■ What to do
Please print each record below exactly as it is written.

■ Data extract
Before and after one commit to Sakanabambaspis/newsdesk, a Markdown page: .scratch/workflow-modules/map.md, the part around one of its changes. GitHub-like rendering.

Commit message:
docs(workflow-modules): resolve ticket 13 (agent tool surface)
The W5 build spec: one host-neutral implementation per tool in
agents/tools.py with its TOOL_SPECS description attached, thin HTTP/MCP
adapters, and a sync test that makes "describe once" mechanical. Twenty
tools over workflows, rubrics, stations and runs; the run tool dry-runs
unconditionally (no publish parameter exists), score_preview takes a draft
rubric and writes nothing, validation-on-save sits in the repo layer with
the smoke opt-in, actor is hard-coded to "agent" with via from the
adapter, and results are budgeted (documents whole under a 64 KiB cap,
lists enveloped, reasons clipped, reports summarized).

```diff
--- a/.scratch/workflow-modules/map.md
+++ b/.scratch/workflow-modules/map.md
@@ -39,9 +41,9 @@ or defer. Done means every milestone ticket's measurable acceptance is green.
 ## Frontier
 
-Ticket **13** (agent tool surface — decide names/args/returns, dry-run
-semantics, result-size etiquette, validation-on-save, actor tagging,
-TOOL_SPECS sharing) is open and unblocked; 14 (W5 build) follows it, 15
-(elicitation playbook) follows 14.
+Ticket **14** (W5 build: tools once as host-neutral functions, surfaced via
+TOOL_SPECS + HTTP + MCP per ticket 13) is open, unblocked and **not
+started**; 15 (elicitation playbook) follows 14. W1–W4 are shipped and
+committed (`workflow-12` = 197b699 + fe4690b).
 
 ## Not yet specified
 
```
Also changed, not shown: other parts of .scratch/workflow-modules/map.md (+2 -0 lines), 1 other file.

■ Problem solution
Before and after one commit to Sakanabambaspis/newsdesk, a Markdown page: .scratch/workflow-modules/map.md, the part around one of its changes. GitHub-like rendering.

Commit message:
docs(workflow-modules): resolve ticket 13 (agent tool surface)
The W5 build spec: one host-neutral implementation per tool in
agents/tools.py with its TOOL_SPECS description attached, thin HTTP/MCP
adapters, and a sync test that makes "describe once" mechanical. Twenty
tools over workflows, rubrics, stations and runs; the run tool dry-runs
unconditionally (no publish parameter exists), score_preview takes a draft
rubric and writes nothing, validation-on-save sits in the repo layer with
the smoke opt-in, actor is hard-coded to "agent" with via from the
adapter, and results are budgeted (documents whole under a 64 KiB cap,
lists enveloped, reasons clipped, reports summarized).

```diff
--- a/.scratch/workflow-modules/map.md
+++ b/.scratch/workflow-modules/map.md
@@ -39,9 +41,9 @@ or defer. Done means every milestone ticket's measurable acceptance is green.
 ## Frontier
 
-Ticket **13** (agent tool surface — decide names/args/returns, dry-run
-semantics, result-size etiquette, validation-on-save, actor tagging,
-TOOL_SPECS sharing) is open and unblocked; 14 (W5 build) follows it, 15
-(elicitation playbook) follows 14.
+Ticket **14** (W5 build: tools once as host-neutral functions, surfaced via
+TOOL_SPECS + HTTP + MCP per ticket 13) is open, unblocked and **not
+started**; 15 (elicitation playbook) follows 14. W1–W4 are shipped and
+committed (`workflow-12` = 197b699 + fe4690b).
 
 ## Not yet specified
 
```
Also changed, not shown: other parts of .scratch/workflow-modules/map.md (+2 -0 lines), 1 other file.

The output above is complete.